There may be certain instances where it's worth the risk of dying to hitch a ride in the wheel well of a passenger jet — say, gunmen are after you — but taking a pleasure trip to Hawaii doesn't make the list. On Sunday, an unidentified 16-year-old jumped a fence at California's San Jose Mineta International Airport, climbed up the wheel well of a departing Hawaiian Airlines flight, and miraculously jumped out after the plane landed in Maui five and a half hours later. Maui airport officials spotted him and informed the FBI.
"How he survived I don't know," said the FBI's Honolulu spokesman Tom Simon. "It's a miracle." The boy, a runaway from Santa Clara, survived temperatures of minus 80 degrees and an oxygen-starved altitude of 38,000 feet. "I imagine he must have blacked out at about 10,000 feet," Simon added. "The air is pretty thin up there."
The teenager was turned over to the Hawaiian child welfare department, but not charged with any crimes. "Our primary concern now is the well-being of the boy, who is exceptionally lucky to have survived," said Hawaiian Airlines spokeswoman Alison Croyle. The FAA says that wheel-well stowaways are aided a bit by residual heat from hydraulic lines and wheels, but that the main mechanism for survival is your body shutting down as the plane gradually ascends and descends.
Still, people can and do die from riding in wheel wells. It seems a better idea to mow lawns or babysit until you have plane fare, right? Peter Weber
Republican presidential frontrunner Donald Trump was none too thrilled Saturday with the protesters who blocked his way into California's Republican convention the day before:
The "protesters" in California were thugs and criminals. Many are professionals. They should be dealt with strongly by law enforcement!
— Donald J. Trump (@realDonaldTrump) April 30, 2016
Leave it to Trump to make an off-color joke about the incident once he made it inside the hotel Friday.
Jimmy Fallon has been singing bits and pieces of Styx's "Too Much Time on My Hands" on The Tonight Show for days. On Friday, he and actor Paul Rudd took the obsession to its natural conclusion, creating a shot-by-shot remake of the '80s music video. The end result is sufficiently goofy. Take a look below. Julie Kliegman
Hundreds of activists stormed Iraq's parliament building Saturday in support of Shiite cleric Muqtada al-Sadr, who had accused Iraqi politicians of corruption, CBS News reports.
The demonstrators climbed over blast walls in Baghdad's Green Zone, which houses most of the country's ministries and foreign embassies, after parliament couldn't reach quorum to hold a session. The protesters broke furniture, chanted, and waved Iraqi flags.
San Francisco Police Chief Gregory Suhr released nine pages of racist and homophobic text messages sent between officers Friday and ordered all officers to undergo anti-bias training, The New York Times reports.
"We have nothing to hide," Suhr said of his 2,000-member force. "These are the actions of a few."
The messages, which disparaged blacks, Latinos, South Asians, and LGBT people, were found as part of an investigation into a rape charge against one of the officers.
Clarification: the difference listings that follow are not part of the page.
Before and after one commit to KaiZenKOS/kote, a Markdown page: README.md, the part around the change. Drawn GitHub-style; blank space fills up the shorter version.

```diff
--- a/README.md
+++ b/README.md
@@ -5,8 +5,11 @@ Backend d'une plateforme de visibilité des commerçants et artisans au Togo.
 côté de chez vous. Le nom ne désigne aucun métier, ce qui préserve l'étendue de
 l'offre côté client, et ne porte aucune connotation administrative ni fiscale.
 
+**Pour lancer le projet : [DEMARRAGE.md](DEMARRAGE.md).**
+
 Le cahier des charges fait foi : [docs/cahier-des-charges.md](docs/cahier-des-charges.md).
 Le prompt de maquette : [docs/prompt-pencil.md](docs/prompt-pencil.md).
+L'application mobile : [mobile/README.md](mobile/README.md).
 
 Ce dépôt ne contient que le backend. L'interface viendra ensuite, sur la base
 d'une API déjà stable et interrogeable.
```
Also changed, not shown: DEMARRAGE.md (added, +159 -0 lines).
The head of an evangelical legal organization has pledged to carry a gun into Target's bathrooms to defend against transgender women. Liberty Counsel President Anita Staver is calling for a boycott of the retail chain after it announced that it will allow patrons to use the restroom that corresponds to their gender identity, The Huffington Post reports. Staver tweeted the following:
— Anita Staver (@AnitaStaver) April 22, 2016
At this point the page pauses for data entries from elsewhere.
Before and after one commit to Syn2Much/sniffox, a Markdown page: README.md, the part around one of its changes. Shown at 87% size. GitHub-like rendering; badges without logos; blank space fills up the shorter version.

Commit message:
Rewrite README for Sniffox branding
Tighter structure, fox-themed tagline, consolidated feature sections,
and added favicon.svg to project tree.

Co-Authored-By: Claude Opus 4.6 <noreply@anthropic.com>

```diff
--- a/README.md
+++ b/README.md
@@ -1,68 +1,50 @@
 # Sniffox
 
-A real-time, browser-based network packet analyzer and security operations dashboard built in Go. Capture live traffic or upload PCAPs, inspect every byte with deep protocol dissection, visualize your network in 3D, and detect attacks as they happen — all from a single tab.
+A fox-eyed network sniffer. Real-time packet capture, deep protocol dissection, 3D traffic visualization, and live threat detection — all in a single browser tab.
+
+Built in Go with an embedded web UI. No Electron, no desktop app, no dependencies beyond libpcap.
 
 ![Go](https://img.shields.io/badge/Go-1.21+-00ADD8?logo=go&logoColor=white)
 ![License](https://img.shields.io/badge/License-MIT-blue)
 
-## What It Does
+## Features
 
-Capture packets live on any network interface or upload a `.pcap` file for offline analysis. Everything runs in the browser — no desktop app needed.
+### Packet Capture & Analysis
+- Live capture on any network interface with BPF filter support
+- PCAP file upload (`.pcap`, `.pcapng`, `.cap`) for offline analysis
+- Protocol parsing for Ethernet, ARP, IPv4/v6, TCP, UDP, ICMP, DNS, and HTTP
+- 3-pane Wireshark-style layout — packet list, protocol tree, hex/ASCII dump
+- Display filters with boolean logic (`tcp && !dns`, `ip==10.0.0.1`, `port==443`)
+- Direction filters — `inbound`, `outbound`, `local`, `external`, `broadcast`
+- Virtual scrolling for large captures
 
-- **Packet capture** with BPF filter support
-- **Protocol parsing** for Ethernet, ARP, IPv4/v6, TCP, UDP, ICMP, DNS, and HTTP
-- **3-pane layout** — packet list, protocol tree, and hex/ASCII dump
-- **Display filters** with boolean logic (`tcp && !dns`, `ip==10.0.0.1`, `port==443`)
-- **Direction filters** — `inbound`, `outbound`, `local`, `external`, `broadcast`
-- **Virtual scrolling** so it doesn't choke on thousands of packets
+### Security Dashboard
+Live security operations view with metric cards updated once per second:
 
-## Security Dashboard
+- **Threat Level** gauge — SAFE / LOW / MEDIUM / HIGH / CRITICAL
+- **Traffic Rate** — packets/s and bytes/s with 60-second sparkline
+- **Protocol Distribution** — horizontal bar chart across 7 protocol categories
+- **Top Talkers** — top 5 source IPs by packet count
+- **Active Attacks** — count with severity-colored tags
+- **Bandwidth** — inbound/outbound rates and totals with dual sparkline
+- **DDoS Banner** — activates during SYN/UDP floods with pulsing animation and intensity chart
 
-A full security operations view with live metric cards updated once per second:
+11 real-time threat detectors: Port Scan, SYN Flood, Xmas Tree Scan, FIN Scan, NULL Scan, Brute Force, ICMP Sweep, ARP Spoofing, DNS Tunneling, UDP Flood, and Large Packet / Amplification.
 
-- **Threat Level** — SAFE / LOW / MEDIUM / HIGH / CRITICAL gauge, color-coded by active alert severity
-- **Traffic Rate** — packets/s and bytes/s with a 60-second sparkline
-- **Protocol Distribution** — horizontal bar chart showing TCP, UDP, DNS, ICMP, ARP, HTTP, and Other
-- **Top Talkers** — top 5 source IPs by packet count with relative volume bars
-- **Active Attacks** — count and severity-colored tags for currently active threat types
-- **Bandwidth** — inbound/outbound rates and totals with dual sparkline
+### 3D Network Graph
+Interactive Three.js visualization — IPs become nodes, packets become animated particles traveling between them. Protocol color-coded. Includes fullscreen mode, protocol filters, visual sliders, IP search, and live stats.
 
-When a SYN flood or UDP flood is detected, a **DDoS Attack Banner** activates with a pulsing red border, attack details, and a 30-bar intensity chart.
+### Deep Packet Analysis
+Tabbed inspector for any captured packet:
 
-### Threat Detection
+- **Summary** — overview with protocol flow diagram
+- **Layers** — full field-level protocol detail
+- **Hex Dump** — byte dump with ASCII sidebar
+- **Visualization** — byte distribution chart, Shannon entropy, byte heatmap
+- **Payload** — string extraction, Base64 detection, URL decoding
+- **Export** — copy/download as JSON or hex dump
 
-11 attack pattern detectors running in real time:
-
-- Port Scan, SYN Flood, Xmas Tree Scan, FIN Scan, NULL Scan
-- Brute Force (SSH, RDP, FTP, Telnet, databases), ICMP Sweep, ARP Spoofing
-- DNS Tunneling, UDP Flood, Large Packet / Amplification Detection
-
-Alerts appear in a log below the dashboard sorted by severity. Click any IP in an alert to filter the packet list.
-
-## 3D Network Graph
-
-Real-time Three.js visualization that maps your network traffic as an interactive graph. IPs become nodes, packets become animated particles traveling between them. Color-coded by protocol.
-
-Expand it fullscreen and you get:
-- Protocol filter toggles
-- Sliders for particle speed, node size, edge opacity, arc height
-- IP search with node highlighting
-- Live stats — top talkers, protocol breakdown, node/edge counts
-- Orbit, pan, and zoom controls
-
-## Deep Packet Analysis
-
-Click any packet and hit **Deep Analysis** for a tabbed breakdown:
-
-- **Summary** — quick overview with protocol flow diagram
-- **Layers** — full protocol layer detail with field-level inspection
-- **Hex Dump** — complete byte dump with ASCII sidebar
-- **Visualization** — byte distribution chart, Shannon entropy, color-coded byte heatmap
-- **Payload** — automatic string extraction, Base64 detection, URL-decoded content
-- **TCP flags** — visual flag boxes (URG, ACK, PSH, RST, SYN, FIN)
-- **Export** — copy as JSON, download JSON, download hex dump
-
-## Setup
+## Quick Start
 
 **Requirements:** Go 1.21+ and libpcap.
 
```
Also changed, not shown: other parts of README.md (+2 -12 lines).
Staver later claimed she always brings guns into public restrooms.
A Copycat Art Scratcher (approximately $190) is expensive as scratching posts go, but buying one a month is "a lot cheaper than your cat destroying an actual priceless piece of artwork," says Andrew Liszewski at Gizmodo. Dutch designer Erik Stehmann had lost only an embroidered painting to his pets' claws when he decided he might be able to rechannel their artistic interests and did so by reproducing famous paintings on embroidered twine. A replica of the Mona Lisa will be the first scratchboard offered when the product begins shipping in May. Vermeer's Girl With a Pearl Earring will soon follow.